    Convincing, not compelling, people is crucial to truly making their lives better. If they honestly believe in something, they will more likely and more greatly follow, support, and benefit from it.

  • I suppose to a certain extent it's all just a question of what you think is important enough to focus on persuading people about.


    I personally think it is much more satisfying/pleasureable to me to focus on showing people the truth about how nature operates, and that based on those truths we property (according to nature) focus on the happiness of ourselves and our friends rather than trying to "save the world" which is not a goal that is likely to be attained at any rate.


  • Here is a comment about scholarship in England made by DeWitt in the intro to his book - I wish I could read Italian - maybe michelepinto could tell me if he has read Bignone and likes him!

    Bignone.jpg


    I did not read this, still.. is very big.
    I read the translation of Epicurus's writing in Italian by Ettore Bignone. They are good but too old. It is difficult to understend them now if you do not know already Epicurus.

  • Michele:


    Hiram wrote:


    I found a synopsis in Italian, put it through google translate, and got this: "First published in 1936, this essay soon became a classic of Aristotelian exegesis. The basic thesis of Bignone, still persuasive, is that the philosophical formation of Epicurus unfolded through a very close comparison only with the dialogic works (now lost) of the young Aristotle, who at the time was still a Platonic all-round student. In essence, Epicurus could not know the most important Aristotelian treatises (such as the "Metaphysics", the "Physics", the "Ethics"), which would have constituted for him a far more solid and articulated dialectical shore." https://www.ibs.it/aristotele-perduto.../e/9788845259944.

    L' Aristotele perduto e la formazione filosofica di Epicuro - Ettore Bignone - Libro - Bompiani - Il pensiero occidentale | IBS

    ibs.it

    L' Aristotele perduto e la formazione filosofica di Epicuro - Ettore Bignone -…
    L' Aristotele perduto e la formazione filosofica di Epicuro - Ettore Bignone - Libro - Bompiani - Il pensiero occidentale | IBS


    This seems hard to believe: "In essence, Epicurus could NOT know the most important Aristotelian treatises........?" He is suggesting that Epicurus was not aware of THE MOST IMPORTANT works of Aristotle? That seems hard to understand.... Perhaps a Google translate issue?
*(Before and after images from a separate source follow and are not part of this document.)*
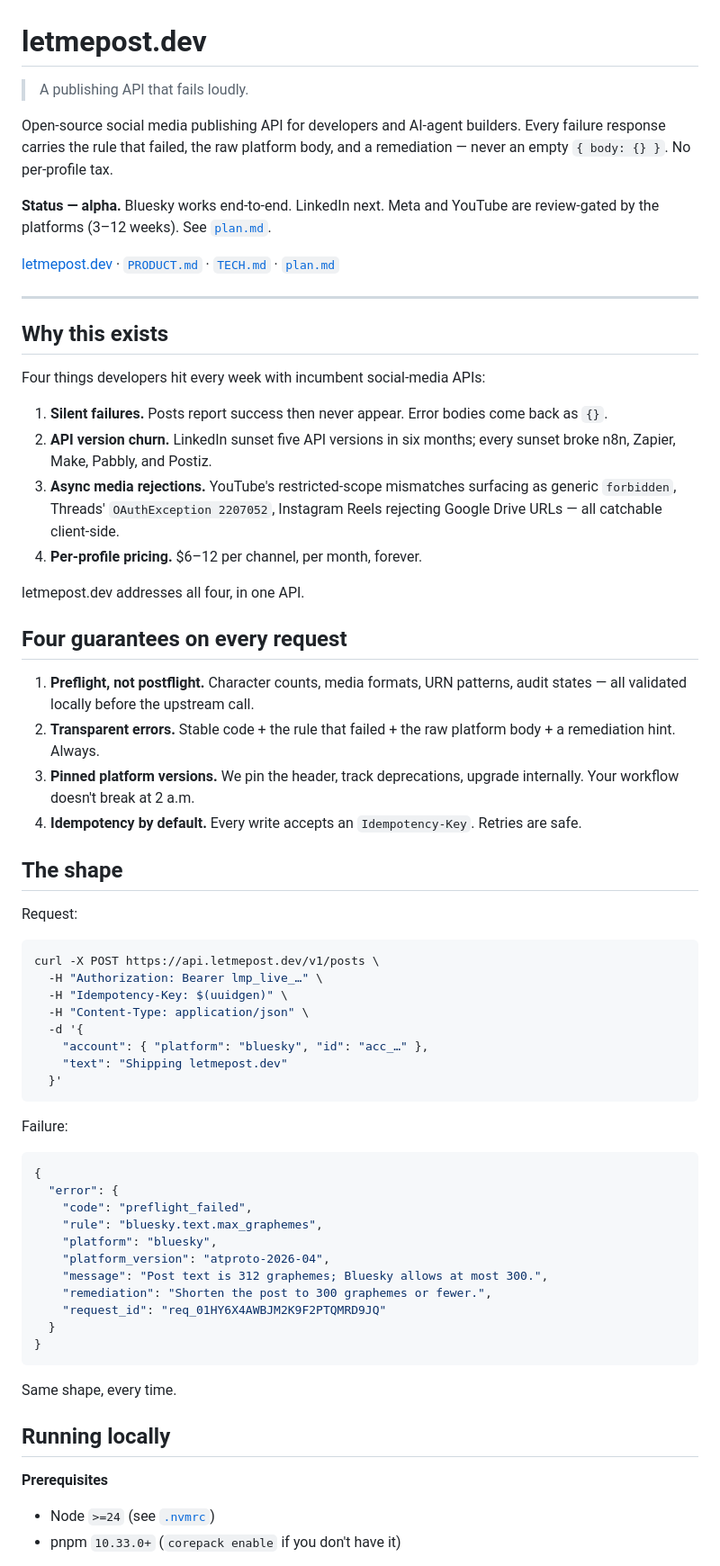
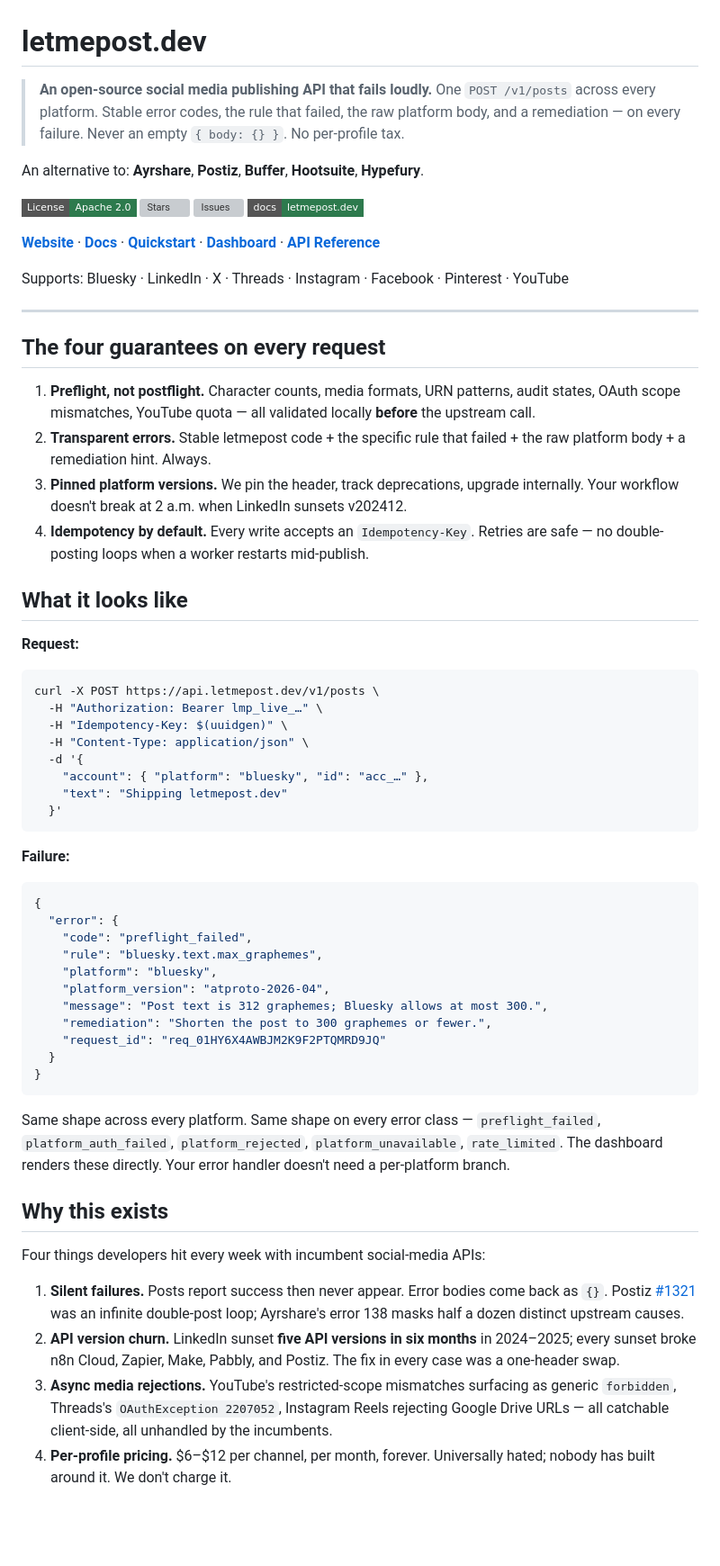
Before and after one commit to Verkan39/letmepost.dev, a Markdown page: README.md, the part around one of its changes. Shown at 90% size. GitHub-like rendering; badges without logos; blank space fills up the shorter version; grey boxes are pictures that could not be loaded.

````diff
--- a/README.md
+++ b/README.md
@@ -1,36 +1,28 @@
 # letmepost.dev
 
-> A publishing API that fails loudly.
+> **An open-source social media publishing API that fails loudly.**
+> One `POST /v1/posts` across every platform. Stable error codes, the rule that failed, the raw platform body, and a remediation — on every failure. Never an empty `{ body: {} }`. No per-profile tax.
 
-Open-source social media publishing API for developers and AI-agent builders. Every failure response carries the rule that failed, the raw platform body, and a remediation — never an empty `{ body: {} }`. No per-profile tax.
+An alternative to: **Ayrshare**, **Postiz**, **Buffer**, **Hootsuite**, **Hypefury**.
 
-**Status — alpha.** Bluesky works end-to-end. LinkedIn next. Meta and YouTube are review-gated by the platforms (3–12 weeks). See [`plan.md`](./plan.md).
+[![License](https://img.shields.io/badge/License-Apache_2.0-2D7A4D.svg?style=flat-square)](https://opensource.org/license/apache-2-0) [![Stars](https://img.shields.io/github/stars/rosekamallove/letmepost.dev?style=flat-square&color=2D7A4D)](https://github.com/rosekamallove/letmepost.dev/stargazers) [![Issues](https://img.shields.io/github/issues/rosekamallove/letmepost.dev?style=flat-square&color=2D7A4D)](https://github.com/rosekamallove/letmepost.dev/issues) [![Docs](https://img.shields.io/badge/docs-letmepost.dev-2D7A4D.svg?style=flat-square)](https://docs.letmepost.dev)
 
-[letmepost.dev](https://letmepost.dev) · [`PRODUCT.md`](./PRODUCT.md) · [`TECH.md`](./TECH.md) · [`plan.md`](./plan.md)
+**[Website](https://letmepost.dev)** · **[Docs](https://docs.letmepost.dev)** · **[Quickstart](https://docs.letmepost.dev/quickstart)** · **[Dashboard](https://dashboard.letmepost.dev)** · **[API Reference](https://docs.letmepost.dev/api-reference)**
+
+Supports: Bluesky · LinkedIn · X · Threads · Instagram · Facebook · Pinterest · YouTube
 
 ---
 
-## Why this exists
+## The four guarantees on every request
 
-Four things developers hit every week with incumbent social-media APIs:
+1. **Preflight, not postflight.** Character counts, media formats, URN patterns, audit states, OAuth scope mismatches, YouTube quota — all validated locally **before** the upstream call.
+2. **Transparent errors.** Stable letmepost code + the specific rule that failed + the raw platform body + a remediation hint. Always.
+3. **Pinned platform versions.** We pin the header, track deprecations, upgrade internally. Your workflow doesn't break at 2 a.m. when LinkedIn sunsets v202412.
+4. **Idempotency by default.** Every write accepts an `Idempotency-Key`. Retries are safe — no double-posting loops when a worker restarts mid-publish.
 
-1. **Silent failures.** Posts report success then never appear. Error bodies come back as `{}`.
-2. **API version churn.** LinkedIn sunset five API versions in six months; every sunset broke n8n, Zapier, Make, Pabbly, and Postiz.
-3. **Async media rejections.** YouTube's restricted-scope mismatches surfacing as generic `forbidden`, Threads' `OAuthException 2207052`, Instagram Reels rejecting Google Drive URLs — all catchable client-side.
-4. **Per-profile pricing.** $6–12 per channel, per month, forever.
+## What it looks like
 
-letmepost.dev addresses all four, in one API.
-
-## Four guarantees on every request
-
-1. **Preflight, not postflight.** Character counts, media formats, URN patterns, audit states — all validated locally before the upstream call.
-2. **Transparent errors.** Stable code + the rule that failed + the raw platform body + a remediation hint. Always.
-3. **Pinned platform versions.** We pin the header, track deprecations, upgrade internally. Your workflow doesn't break at 2 a.m.
-4. **Idempotency by default.** Every write accepts an `Idempotency-Key`. Retries are safe.
-
-## The shape
-
-Request:
+**Request:**
 
 ```bash
 curl -X POST https://api.letmepost.dev/v1/posts \
@@ -43,7 +35,7 @@ curl -X POST https://api.letmepost.dev/v1/posts \
   }'
 ```
 
-Failure:
+**Failure:**
 
 ```json
 {
@@ -59,12 +51,14 @@ Failure:
 }
 ```
 
-Same shape, every time.
+Same shape across every platform. Same shape on every error class — `preflight_failed`, `platform_auth_failed`, `platform_rejected`, `platform_unavailable`, `rate_limited`. The dashboard renders these directly. Your error handler doesn't need a per-platform branch.
 
-## Running locally
+## Why this exists
 
-**Prerequisites**
+Four things developers hit every week with incumbent social-media APIs:
 
-- Node `>=24` (see [`.nvmrc`](./.nvmrc))
-- pnpm `10.33.0+` (`corepack enable` if you don't have it)
+1. **Silent failures.** Posts report success then never appear. Error bodies come back as `{}`. Postiz [#1321](https://github.com/gitroomhq/postiz-app/issues/1321) was an infinite double-post loop; Ayrshare's error 138 masks half a dozen distinct upstream causes.
+2. **API version churn.** LinkedIn sunset **five API versions in six months** in 2024–2025; every sunset broke n8n Cloud, Zapier, Make, Pabbly, and Postiz. The fix in every case was a one-header swap.
+3. **Async media rejections.** YouTube's restricted-scope mismatches surfacing as generic `forbidden`, Threads's `OAuthException 2207052`, Instagram Reels rejecting Google Drive URLs — all catchable client-side, all unhandled by the incumbents.
+4. **Per-profile pricing.** $6–$12 per channel, per month, forever. Universally hated; nobody has built around it. We don't charge it.
 
````
Also changed, not shown: other parts of README.md (+80 -20 lines).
  • Thanks Michele. I guess we don't even really know the points that Bignone was making in his book, so it probably doesn't make sense to try to speculate about what his real intent in the book was without reading it. Presumably he didn't write his book just to show that Epicurus had only some of Aristotle's work -- that would be a pretty narrow topic! Presumably he was making all sorts of points about what Epicurus taught, and what Aristotle taught, for purposes of better understanding both, so I would think we'll just have to dig into the book to find out.